EDITORIAL
Year : 2012  |  Volume : 2  |  Issue : 2  |  Page : 51-52

Synergy between speech language pathologists and ENT surgeons to promote patient care


1 Department of Speech Language and Hearing Sciences, Sri Ramachandra University, Chennai, Tamil Nadu, India
2 Department of Laryngology - Head and Neck Surgery, Deenanath Mangeshkar Hospital & Research Institute, Pune, Maharashtra, India

Date of Web Publication5-Feb-2013

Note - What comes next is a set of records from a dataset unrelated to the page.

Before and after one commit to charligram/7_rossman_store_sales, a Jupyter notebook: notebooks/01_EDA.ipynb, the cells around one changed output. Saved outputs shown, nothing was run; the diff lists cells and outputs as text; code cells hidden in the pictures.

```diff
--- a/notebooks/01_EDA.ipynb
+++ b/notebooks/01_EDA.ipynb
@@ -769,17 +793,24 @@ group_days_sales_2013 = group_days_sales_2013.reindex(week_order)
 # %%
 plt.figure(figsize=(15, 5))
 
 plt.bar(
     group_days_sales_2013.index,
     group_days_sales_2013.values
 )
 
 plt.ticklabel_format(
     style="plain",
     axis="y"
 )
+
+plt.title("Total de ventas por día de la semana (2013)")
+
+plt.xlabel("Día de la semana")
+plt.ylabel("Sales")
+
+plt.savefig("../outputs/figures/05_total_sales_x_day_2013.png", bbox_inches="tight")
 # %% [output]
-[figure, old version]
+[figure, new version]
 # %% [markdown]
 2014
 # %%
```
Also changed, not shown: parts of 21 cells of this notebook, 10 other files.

Correspondence Address:
Prakash Boominathan
Department of Speech Language and Hearing Sciences, Sri Ramachandra University, Porur, Chennai 600 116, Tamil Nadu
India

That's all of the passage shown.